A regiment of 500 Imperial Stormtroopers briefly overran the Great Wall of China last night. They were not searching for some droids or a fugitive princess, but looking to drum up some support in China for the latest edition in the Star Wars saga.
Travel / Food
A Surprise Foodie Destination: Macau, China! (October 13, 2015, Roads and Kingdoms)
From Asian delicacies, Portuguese specialties, and savory spices & flavors from all around the globe, Macau is an absolute treat for travelers who are also food lovers!
Hangzhou! (October 16, 2015, From the West Courtyard)
"In the sky there is heaven; on the earth there is Su-Hang." (上有天堂， 下有苏杭.)
China blacklists 10 travel agencies (October 19, 2015, China Daily)
China has named and shamed 10 travel agencies as the country attempts to create a sound environment for tourists, the National Tourism Administration (NTA) said Sunday. The tourist companies, which are based in Yunnan province, Hainan province and Shandong province, have been blacklisted, effective for two years, due to "irregularities."
New Peking Duck Burger Competes Against McDonald’s in China (October 21, 2015, TIME)
It’s hamburger versus duck burger in China’s capital.

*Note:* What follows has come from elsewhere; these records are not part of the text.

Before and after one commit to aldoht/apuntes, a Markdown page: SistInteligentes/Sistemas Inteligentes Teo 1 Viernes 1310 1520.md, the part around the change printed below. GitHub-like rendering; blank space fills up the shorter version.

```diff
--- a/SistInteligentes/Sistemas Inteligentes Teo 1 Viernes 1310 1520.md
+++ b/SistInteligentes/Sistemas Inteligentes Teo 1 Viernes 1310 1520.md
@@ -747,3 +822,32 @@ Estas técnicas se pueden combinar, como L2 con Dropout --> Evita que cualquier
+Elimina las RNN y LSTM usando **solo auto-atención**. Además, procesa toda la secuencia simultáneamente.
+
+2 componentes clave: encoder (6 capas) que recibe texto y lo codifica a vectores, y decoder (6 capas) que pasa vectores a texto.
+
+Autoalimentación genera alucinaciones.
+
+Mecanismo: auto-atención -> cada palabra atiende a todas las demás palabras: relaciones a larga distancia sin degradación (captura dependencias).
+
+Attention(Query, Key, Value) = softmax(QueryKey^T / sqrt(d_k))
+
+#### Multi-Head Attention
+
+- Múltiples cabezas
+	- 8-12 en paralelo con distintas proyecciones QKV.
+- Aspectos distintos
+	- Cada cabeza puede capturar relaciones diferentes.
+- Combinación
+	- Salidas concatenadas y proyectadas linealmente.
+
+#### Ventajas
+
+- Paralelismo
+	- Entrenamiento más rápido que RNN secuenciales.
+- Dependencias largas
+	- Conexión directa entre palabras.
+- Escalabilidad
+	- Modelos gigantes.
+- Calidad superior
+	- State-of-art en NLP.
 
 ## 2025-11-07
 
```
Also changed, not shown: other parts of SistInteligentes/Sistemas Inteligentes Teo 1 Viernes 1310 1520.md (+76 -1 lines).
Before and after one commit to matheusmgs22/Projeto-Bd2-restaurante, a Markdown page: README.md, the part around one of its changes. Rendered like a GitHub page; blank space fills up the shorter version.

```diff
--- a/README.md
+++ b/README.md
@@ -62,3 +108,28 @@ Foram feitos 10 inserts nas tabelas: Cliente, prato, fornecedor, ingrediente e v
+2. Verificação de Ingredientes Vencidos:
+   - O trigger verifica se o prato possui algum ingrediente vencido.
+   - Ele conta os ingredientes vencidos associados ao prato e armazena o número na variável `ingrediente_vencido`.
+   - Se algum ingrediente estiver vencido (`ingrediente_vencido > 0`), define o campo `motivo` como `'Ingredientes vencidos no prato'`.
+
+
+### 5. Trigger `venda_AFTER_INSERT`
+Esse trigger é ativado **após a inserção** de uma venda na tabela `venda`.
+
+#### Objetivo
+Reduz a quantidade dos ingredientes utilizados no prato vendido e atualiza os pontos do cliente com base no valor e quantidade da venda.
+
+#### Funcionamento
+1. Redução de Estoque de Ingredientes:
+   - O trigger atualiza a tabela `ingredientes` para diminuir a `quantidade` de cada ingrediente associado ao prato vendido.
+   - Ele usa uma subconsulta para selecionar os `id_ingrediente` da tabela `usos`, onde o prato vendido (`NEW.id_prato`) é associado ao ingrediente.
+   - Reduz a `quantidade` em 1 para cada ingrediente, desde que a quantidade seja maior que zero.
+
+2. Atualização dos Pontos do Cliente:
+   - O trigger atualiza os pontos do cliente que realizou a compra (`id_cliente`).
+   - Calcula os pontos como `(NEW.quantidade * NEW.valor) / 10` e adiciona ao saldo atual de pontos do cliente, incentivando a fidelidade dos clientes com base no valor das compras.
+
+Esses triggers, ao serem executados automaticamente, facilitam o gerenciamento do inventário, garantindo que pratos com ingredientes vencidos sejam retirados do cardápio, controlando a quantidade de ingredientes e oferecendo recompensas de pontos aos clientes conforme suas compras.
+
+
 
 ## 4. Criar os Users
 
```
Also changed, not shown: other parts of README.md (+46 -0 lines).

China’s leading Peking duck chain, Da Dong, is deploying the iconic Chinese dish along with an American twist to take on giant rival McDonald’s.
The UK Grants Free-Spending Chinese Tourists Easier Visas (October 21, 2015, Skift)
The U.K. will extend multiple-entry visas for Chinese visitors to two years from six months as it seeks to build on a boom in free-spending tourists from the people’s republic.
Language / Language Learning
The Case for Zhuyin (October 15, 2015, Sinosplice)
This is a big problem with a lot of Chinese learning materials: pinyin is featured too prominently, making it virtually impossible to ignore even if you really do want to focus on the characters before “cheating.” Zhuyin allegedly solves this problem.
China Face, China Guanxi: The Book (October 20, 2015, China Law Blog)
Unless you have total mastery of Chinese language, symbolism, and social nuances (who even has that of their own country?), you should consider picking up a copy of Anne-Laure Monfret’s Comment ne pas faire perdre la face à un Chinois as this book can help you with all of that. Most importantly, however, it is aimed at helping you make a good impression on your Chinese business contacts, and it succeeds.
Links for Researchers
The Mission Work of the Presbyterian Church in the United States in China, 1867-1952 (Yale Divinity Library)
This a digital version of five unpublished volumes written by James E. Bear (1893-1977), who was a Presbyterian missionary to China and later Royster Professor of Christian Missions at Union Theological Seminary, Richmond, Virginia. Bear wrote these volumes between 1963 and 1973.
China's Ethnic Policy Under Xi Jinping (October 19, 2015, China Brief)
Since assuming power in November 2012, Chinese Communist Party (CCP) Secretary General Xi Jinping has sought to put his imprimatur on the contentious realm of ethnic policy.
China, Inside and Out: A Collection of Essays on Foreign and Domestic Policy in the Xi Jinping Era (Rand Corporation)
China today is guided by a few overriding philosophies. Outwardly, it is promoting a "new type of great power relations" between itself and the United States, and a "community of shared interests" within Asia. Inwardly, it is guided by the "Chinese Dream," a vision for increased prosperity, greater social stability, and a higher quality of life for China's people.
Articles in Chinese
老板基督徒”的兴起及其与国家政权的关系 (October 16, 2015, Pacific Institute for Social Science)
Image credit: UIUC Football, by buba69, via Flickr
Joann Pittman is senior vice president of ChinaSource and editor of ZGBriefs. Prior to joining ChinaSource, Joann spent 28 years working in China, as an English teacher, language student, program director, and cross-cultural trainer for organizations and businesses engaged in China. She has also taught Chinese at the University of Northwestern-St. Paul …View Full Bio